Central Sleep Apnea Syndrome: Symptoms And Treatment
Central sleep apnea syndrome is a sleeping disorder where a person's breathing is interrupted many times during the night and effects 5% of the population.
Do you wake up every morning feeling like you just didn’t get a good night’s rest? And then find yourself going through your work day in a daze, or with a headache, or struggling to stay civil with co-workers? Is driving becoming a problem? Do you find yourself drifting off behind the wheel, and then once you get home find you’re too tired to pay much attention to your spouse, or to your kids?
If you display even a few of these symptoms, chances are you’re suffering from sleep apnea. This is a condition where people stop breathing for very short intervals of time during their normal sleep periods. Over the course of a single night these interruptions can happen up to 400 times. Breathing may cease entirely for up to 3 minutes. You wake up, gasping for breath. Once breathing is restored, you drift off again. Within a few minutes it happens again. This cycle continues, all night long, night after night.
There are two types of sleep apnea -- obstructive and central. Obstructive apnea is the most common and is caused by something blocking the windpipe -- the tongue, tonsils, or uvula (the little dangle of flesh at the very back of the throat). Fatty tissue or lax throat muscles may also cause a blockage.
Central apnea involves the nervous system and is much more rare. The muscles used to breathe get mixed or confused signals from the brain, or the signal might be interrupted. Simply put, the muscles aren’t told when it’s “okay” to breathe.
See you doctor as soon as possible if you think you suffer from sleep apnea. He’ll probably ask you if you snore, suffer from morning headaches, mood changes, decreased interest in sex, forget-fulness, and daytime fatigue. He may decide to send you to a sleep centre to have your sleep patterns monitored and a positive diagnosis made.
There are various treatments available. Surgery, either conventional or laser, is used to cut away or shrink the tissue causing obstructions in the throat. Non-surgical treatment usually consists of a CPAP (continuous positive airway pressure) device. This is a mask the patient wears during sleep that sends a light stream of air pressure into the throat. If the mask doesn’t work there’s also a dental appliance option called the mandibular splint. Inserted into the mouth before you go to bed it keeps the jaw and tongue more stable and prevents any possible throat blockage.

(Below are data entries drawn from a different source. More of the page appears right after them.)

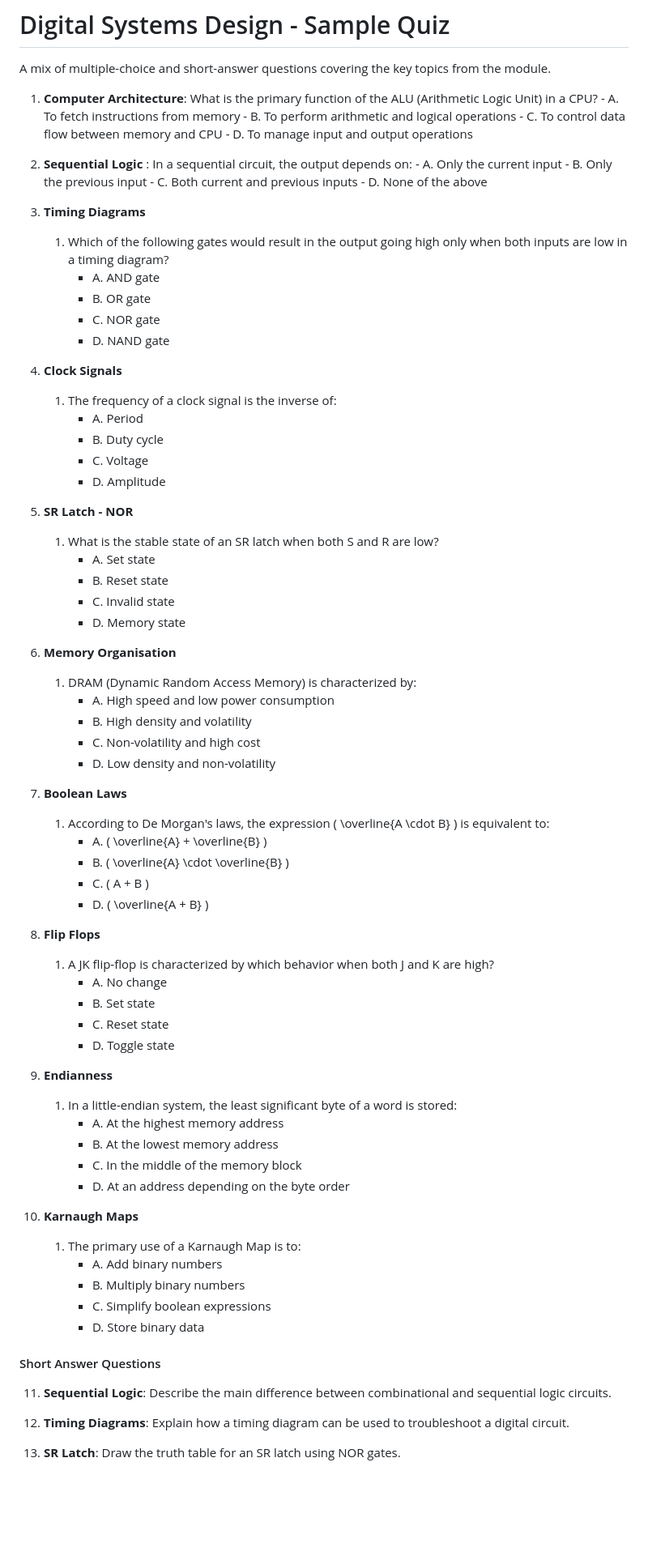
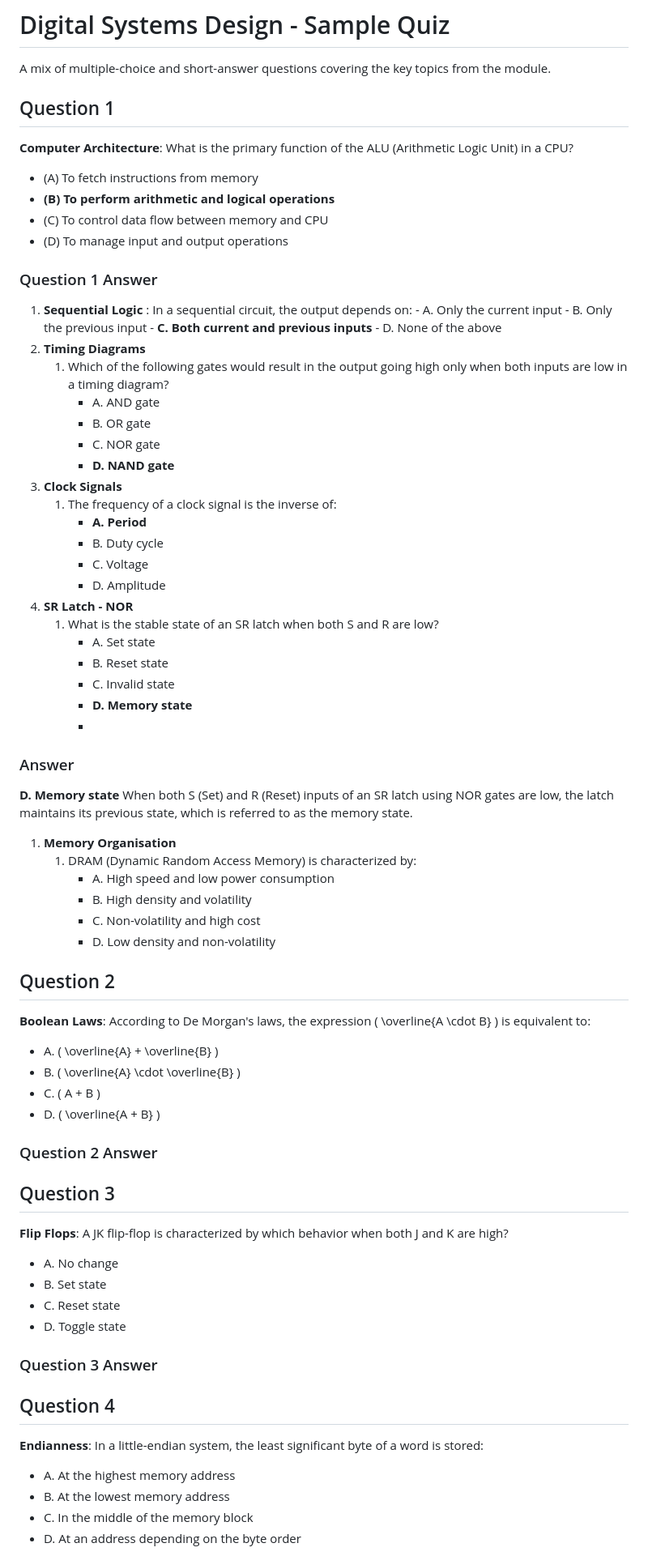
Before and after one commit to marcocrowe/learn-computer-organization, a Markdown page: quiz.md, the part around one of its changes. Shown at 81% size. GitHub-like rendering; blank space fills up the shorter version.

```diff
--- a/quiz.md
+++ b/quiz.md
@@ -3,73 +3,76 @@
 
 A mix of multiple-choice and short-answer questions covering the key topics from the module.
 
-1. **Computer Architecture**: What is the primary function of the ALU (Arithmetic Logic Unit) in a CPU?
-        - A. To fetch instructions from memory
-        - B. To perform arithmetic and logical operations
-        - C. To control data flow between memory and CPU
-        - D. To manage input and output operations
+## Question 1
+
+**Computer Architecture**: What is the primary function of the ALU (Arithmetic Logic Unit) in a CPU?
+
+- (A) To fetch instructions from memory
+- **(B) To perform arithmetic and logical operations**
+- (C) To control data flow between memory and CPU
+- (D) To manage input and output operations
+
+### Question 1 Answer
+
+
 1. **Sequential Logic** : In a sequential circuit, the output depends on:
         - A. Only the current input
         - B. Only the previous input
-        - C. Both current and previous inputs
+        - **C. Both current and previous inputs**
         - D. None of the above
-1. **Timing Diagrams**
+2. **Timing Diagrams**
     1. Which of the following gates would result in the output going high only when both inputs are low in a timing diagram?
         - A. AND gate
         - B. OR gate
         - C. NOR gate
-        - D. NAND gate
-2. **Clock Signals**
+        - **D. NAND gate**
+3. **Clock Signals**
     1. The frequency of a clock signal is the inverse of:
-        - A. Period
+        - **A. Period**
         - B. Duty cycle
         - C. Voltage
         - D. Amplitude
-3. **SR Latch - NOR**
+4. **SR Latch - NOR**
     1. What is the stable state of an SR latch when both S and R are low?
         - A. Set state
         - B. Reset state
         - C. Invalid state
-        - D. Memory state
-4. **Memory Organisation**
+        - **D. Memory state**
+        -
+  ### Answer
+  **D. Memory state**
+   When both S (Set) and R (Reset) inputs of an SR latch using NOR gates are low, the latch maintains its previous state, which is referred to as the memory state.
+1. **Memory Organisation**
     1. DRAM (Dynamic Random Access Memory) is characterized by:
         - A. High speed and low power consumption
         - B. High density and volatility
         - C. Non-volatility and high cost
         - D. Low density and non-volatility
-5. **Boolean Laws**
-    1. According to De Morgan's laws, the expression \( \overline{A \cdot B} \) is equivalent to:
-        - A. \( \overline{A} + \overline{B} \)
-        - B. \( \overline{A} \cdot \overline{B} \)
-        - C. \( A + B \)
-        - D. \( \overline{A + B} \)
+## Question 2
 
-6. **Flip Flops**
-    1. A JK flip-flop is characterized by which behavior when both J and K are high?
-        - A. No change
-        - B. Set state
-        - C. Reset state
-        - D. Toggle state
+**Boolean Laws**: According to De Morgan's laws, the expression \( \overline{A \cdot B} \) is equivalent to:
+- A. \( \overline{A} + \overline{B} \)
+- B. \( \overline{A} \cdot \overline{B} \)
+- C. \( A + B \)
+- D. \( \overline{A + B} \)
 
-7. **Endianness**
-    1. In a little-endian system, the least significant byte of a word is stored:
-        - A. At the highest memory address
-        - B. At the lowest memory address
-        - C. In the middle of the memory block
-        - D. At an address depending on the byte order
+### Question 2 Answer
 
-8.  **Karnaugh Maps**
-    1.  The primary use of a Karnaugh Map is to:
-        - A. Add binary numbers
-        - B. Multiply binary numbers
-        - C. Simplify boolean expressions
-        - D. Store binary data
+## Question 3
 
-#### Short Answer Questions
+**Flip Flops**: A JK flip-flop is characterized by which behavior when both J and K are high?
+- A. No change
+- B. Set state
+- C. Reset state
+- D. Toggle state
 
-11. **Sequential Logic**: Describe the main difference between combinational and sequential logic circuits.
+### Question 3 Answer
 
-12. **Timing Diagrams**: Explain how a timing diagram can be used to troubleshoot a digital circuit.
+## Question 4
 
-13. **SR Latch**: Draw the truth table for an SR latch using NOR gates.
+**Endianness**: In a little-endian system, the least significant byte of a word is stored:
+- A. At the highest memory address
+- B. At the lowest memory address
+- C. In the middle of the memory block
+- D. At an address depending on the byte order
 
```
Also changed, not shown: other parts of quiz.md (+214 -38 lines).
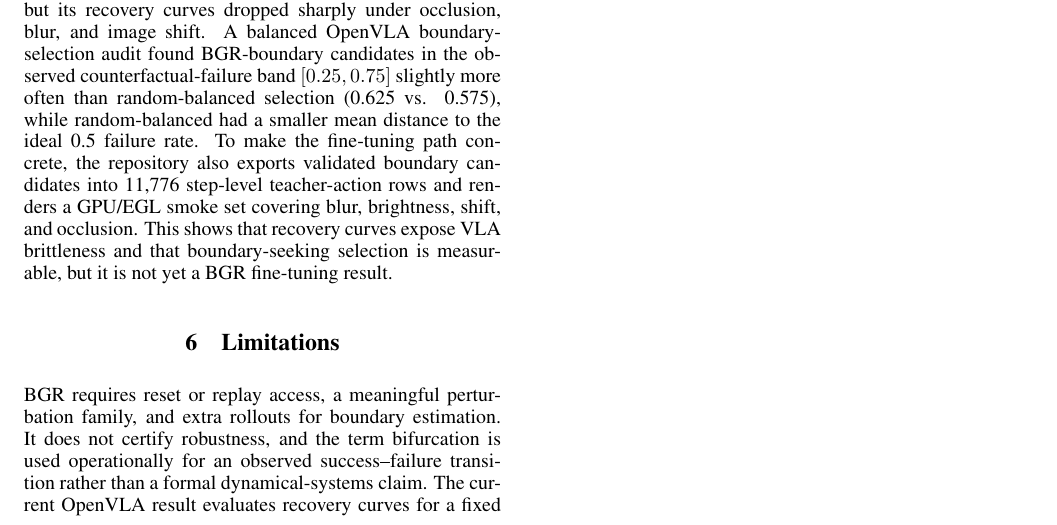
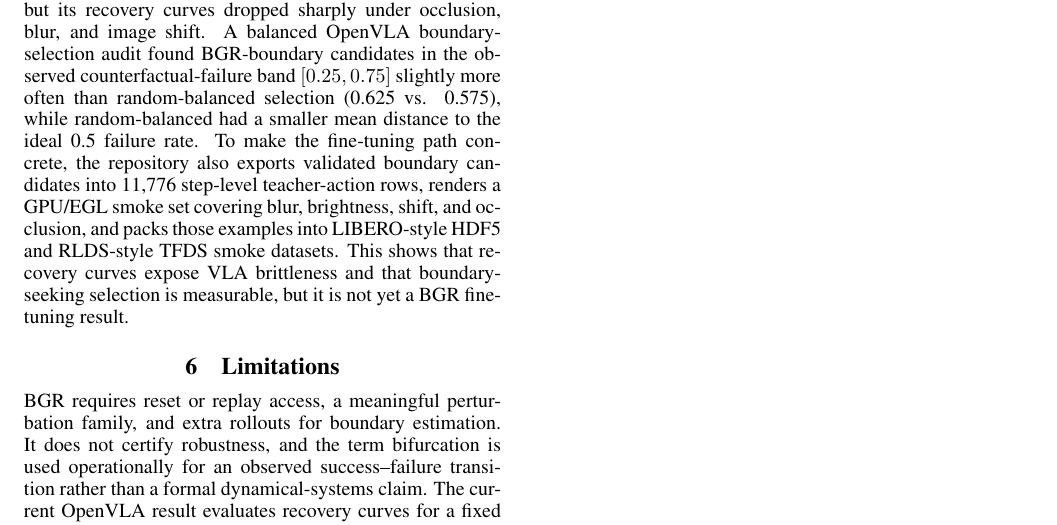
Before and after one commit to J0YY/bgr, a LaTeX paper (paper/main.tex): part of page 4 of 5, cut so that both start at the same text. Compiled offline with pdfLaTeX.

Commit message:
Add OpenVLA OFT TFDS smoke artifact

```diff
--- a/paper/main.tex
+++ b/paper/main.tex
@@ -172,7 +172,7 @@ In a five-seed suffix run, the original boundary-heavy BGR-Suffix improves clean
 \label{tab:openvla}
 \end{table*}
 
-We also validated the real-simulator path for that next step. On five LIBERO-Goal tasks, three reset states per task, five object-perturbation radii, and four trials per radius, a GPU/EGL probe instantiated LIBERO environments, loaded benchmark init states, applied object free-joint perturbations up to 8cm, and completed zero-action rollouts without simulator errors (75/75 valid radius rows). Table~\ref{tab:openvla} adds learned-policy evidence from existing closed-loop OpenVLA/LIBERO object-task rollouts: the fixed OpenVLA policy had clean success 1.0 on the replay states, but its recovery curves dropped sharply under occlusion, blur, and image shift. A balanced OpenVLA boundary-selection audit found BGR-boundary candidates in the observed counterfactual-failure band $[0.25,0.75]$ slightly more often than random-balanced selection (0.625 vs. 0.575), while random-balanced had a smaller mean distance to the ideal 0.5 failure rate. To make the fine-tuning path concrete, the repository also exports validated boundary candidates into 11,776 step-level teacher-action rows and renders a GPU/EGL smoke set covering blur, brightness, shift, and occlusion. This shows that recovery curves expose VLA brittleness and that boundary-seeking selection is measurable, but it is not yet a BGR fine-tuning result.
+We also validated the real-simulator path for that next step. On five LIBERO-Goal tasks, three reset states per task, five object-perturbation radii, and four trials per radius, a GPU/EGL probe instantiated LIBERO environments, loaded benchmark init states, applied object free-joint perturbations up to 8cm, and completed zero-action rollouts without simulator errors (75/75 valid radius rows). Table~\ref{tab:openvla} adds learned-policy evidence from existing closed-loop OpenVLA/LIBERO object-task rollouts: the fixed OpenVLA policy had clean success 1.0 on the replay states, but its recovery curves dropped sharply under occlusion, blur, and image shift. A balanced OpenVLA boundary-selection audit found BGR-boundary candidates in the observed counterfactual-failure band $[0.25,0.75]$ slightly more often than random-balanced selection (0.625 vs. 0.575), while random-balanced had a smaller mean distance to the ideal 0.5 failure rate. To make the fine-tuning path concrete, the repository also exports validated boundary candidates into 11,776 step-level teacher-action rows, renders a GPU/EGL smoke set covering blur, brightness, shift, and occlusion, and packs those examples into LIBERO-style HDF5 and RLDS-style TFDS smoke datasets. This shows that recovery curves expose VLA brittleness and that boundary-seeking selection is measurable, but it is not yet a BGR fine-tuning result.
 
 \section{Limitations}
 
```
Also changed, not shown: results/README.md, results/openvla_oft_tfds_smoke_v1/README.md (added), 4 other files.
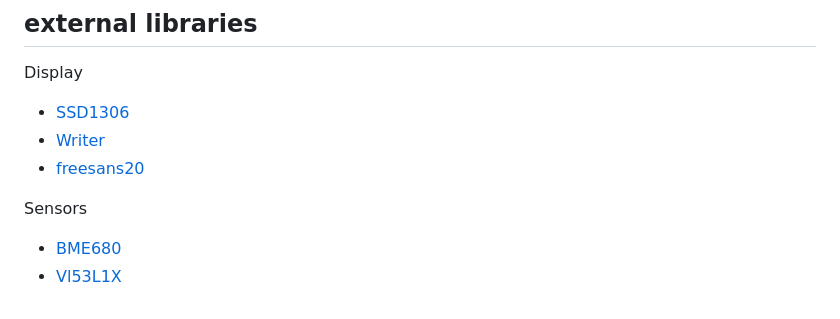
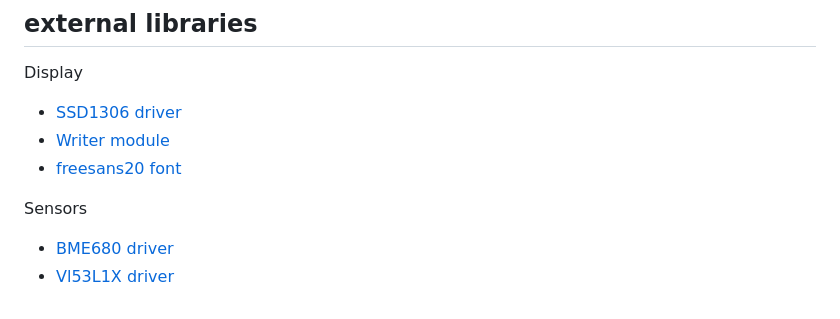
Before and after one commit to Lupin3000/ESP, a Markdown page: README.md, the part around the change. GitHub-like rendering.

Commit message:
some more information

```diff
--- a/README.md
+++ b/README.md
@@ -98,10 +98,10 @@ IN PROGRESS
 ## external libraries
 
 Display
-- [SSD1306](./lib/ssd1306.py)
-- [Writer](./lib/writer.py)
-- [freesans20](./lib/freesans20.py)
+- [SSD1306 driver](./lib/ssd1306.py)
+- [Writer module](./lib/writer.py)
+- [freesans20 font](./lib/freesans20.py)
 
 Sensors
-- [BME680](./lib/bme680.py)
-- [Vl53L1X](./lib/vl53l1x.py)
+- [BME680 driver](./lib/bme680.py)
+- [Vl53L1X driver](./lib/vl53l1x.py)
```
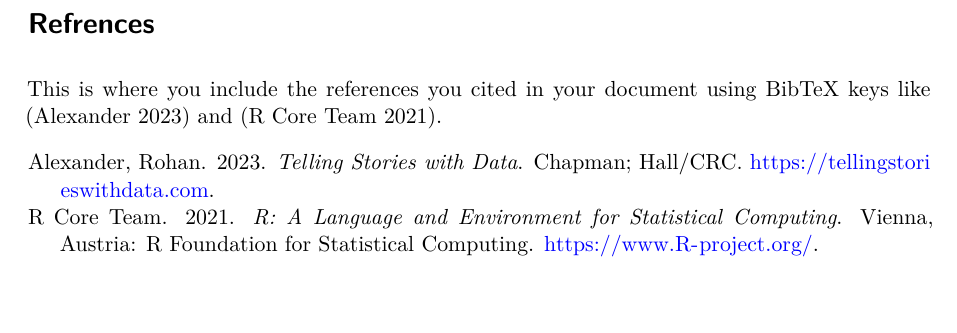
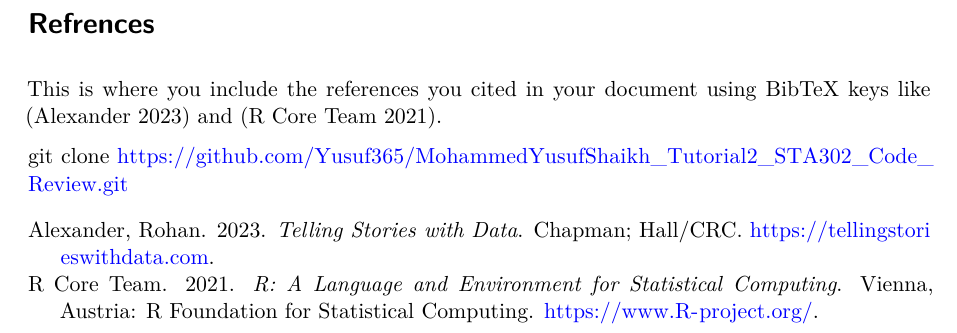
Before and after one commit to Yusuf365/MohammedYusufShaikh_Tutorial2_STA302_Code_Review, a Quarto document (MYS_Tutorial_2_Data Analysis.qmd): part of page 7 of 7, cut so that both start at the same text, the shorter picture padded with empty space. Rendered offline with R 4.5, knitr and Pandoc in place of Quarto, then LaTeX, with nearby package versions; some code elsewhere in the file could not run offline; column names are cleaned by a stand-in for the janitor package.

Commit message:
Git clone Updated

```diff
--- a/MYS_Tutorial_2_Data Analysis.qmd
+++ b/MYS_Tutorial_2_Data Analysis.qmd
@@ -112,3 +112,6 @@
 
 # Refrences
 This is where you include the references you cited in your document using BibTeX keys like [@tellingstories] and [@citeR].
+
+
+git clone https://github.com/Yusuf365/MohammedYusufShaikh_Tutorial2_STA302_Code_Review.git
```
Also changed, not shown: MYS_Tutorial_2_Data-Analysis.pdf.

Studies indicate that 2% of women and 4% of men suffer from sleep apnea. Short term sleep interruptions aren’t usually harmful. But if they persist and go untreated your professional and personal life will likely suffer. And the risk of heart attack or stroke rises.
A few other things you should do if you have sleep apnea: if you’re taking sleeping aids of any kind, stop. Sleep on your side instead of your back. If you’re overweight try to shed some pounds.
The sooner you begin following a course of treatment for sleep apnea the better. You’ll notice the difference in no time and wake up feeling much more refreshed and looking forward to the coming day.